A Palestinian IT graduate has had his account disabled and been told he won't be paid a bug bounty after demonstrating a Facebook security vulnerability by posting an image into Mark Zuckerburg's timeline.
As explained in this blog post, Khalil Shreateh discovered a vulnerability that allows an attacker to post images into someone else's timeline, even though they're not in the target's friend list.
Shreateh claims he tried to report the problem to Facebook's security account twice. The problem, however, was that since Facebook's team wasn't friends with the target account he used to demonstrate the bug, they could not see the links he provided.
To try and escalate the issue, Shreateh then took what might be regarded as the “nuclear option” and posted an image into Mark Zuckerburg's timeline, providing the link to Facebook as proof of the bug. He was then contacted by Facebook security engineer Ola Okelola requesting details of the vulnerability, which he provided.

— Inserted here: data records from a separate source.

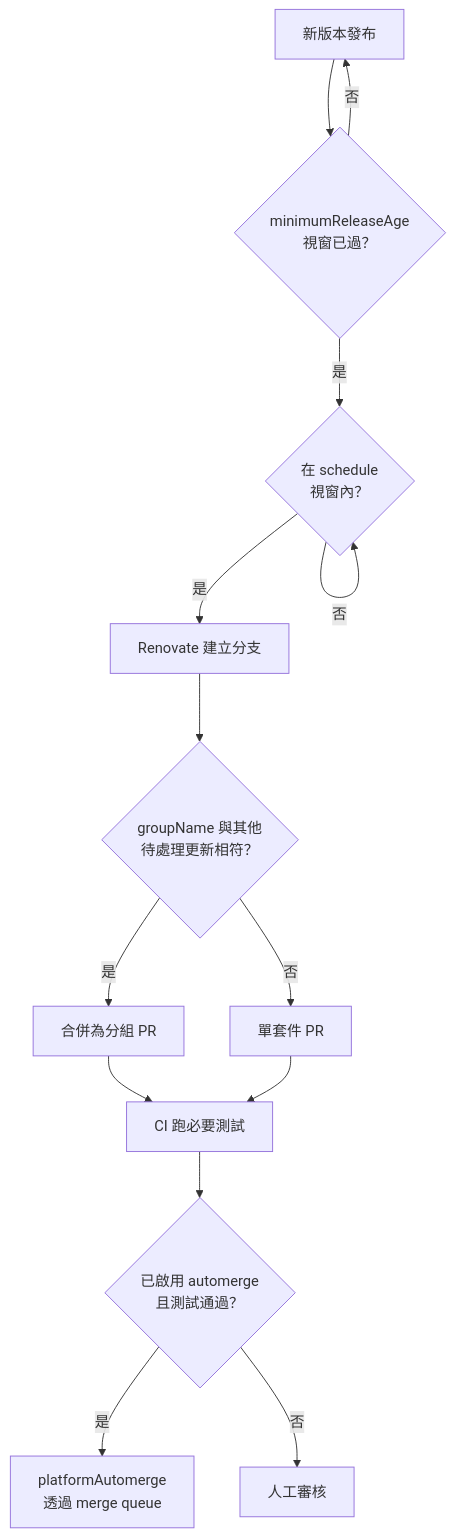
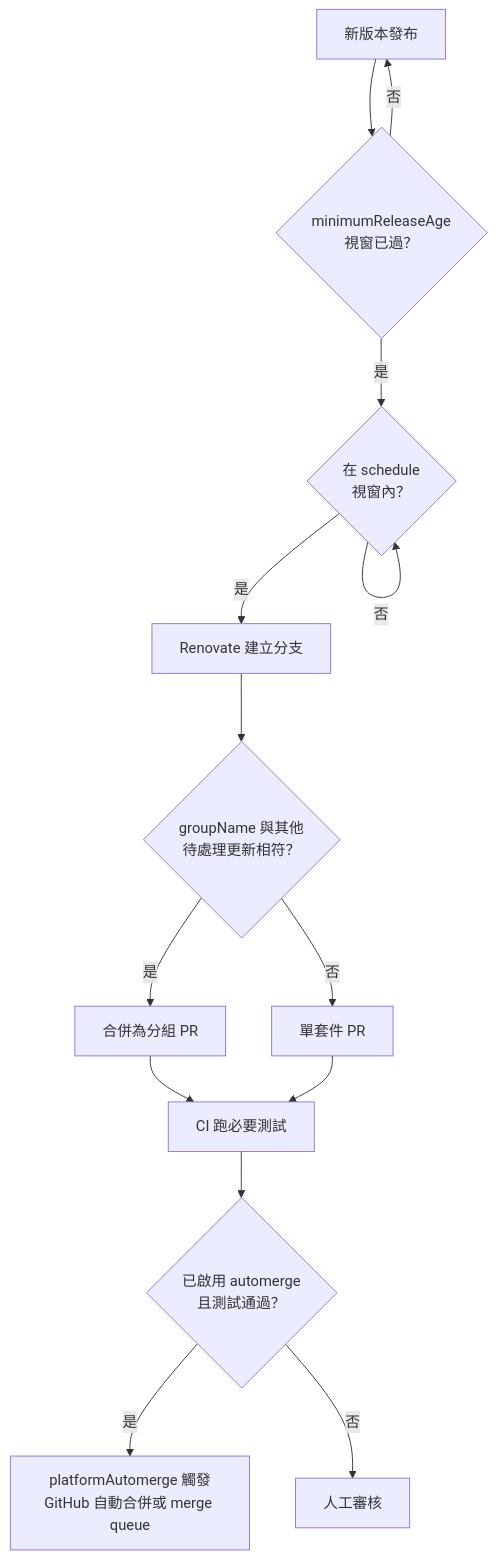
One commit to alivedise/frontend-engineering-essentials changed the diagram in docs/zh-tw/Developer Experience and Tooling/renovate.md. Above: the diagram before and after it, drawn with Mermaid. The commit also changed other lines of this file and 1 other file, not shown here.

````diff
--- a/docs/zh-tw/Developer Experience and Tooling/renovate.md
+++ b/docs/zh-tw/Developer Experience and Tooling/renovate.md
@@ -48,16 +24,16 @@
 ```mermaid
 flowchart TD
   A[新版本發布] --> B{minimumReleaseAge<br/>視窗已過？}
   B -- 否 --> A
   B -- 是 --> C{在 schedule<br/>視窗內？}
   C -- 否 --> C
   C -- 是 --> D[Renovate 建立分支]
   D --> E{groupName 與其他<br/>待處理更新相符？}
   E -- 是 --> F[合併為分組 PR]
   E -- 否 --> G[單套件 PR]
   F --> H[CI 跑必要測試]
   G --> H
   H --> I{已啟用 automerge<br/>且測試通過？}
-  I -- 是 --> J[platformAutomerge<br/>透過 merge queue]
+  I -- 是 --> J[platformAutomerge 觸發<br/>GitHub 自動合併或 merge queue]
   I -- 否 --> K[人工審核]
 ```
````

This is where things went sour: because demonstrating the vulnerability constitutes a violation of Facebook's terms of service, Shreateh had his account suspended. The same ToS violation was given as the reason that Shreateh won't be paid under Facebook's bug bounty.
Shreateh's replay of the bug is in the video below. ®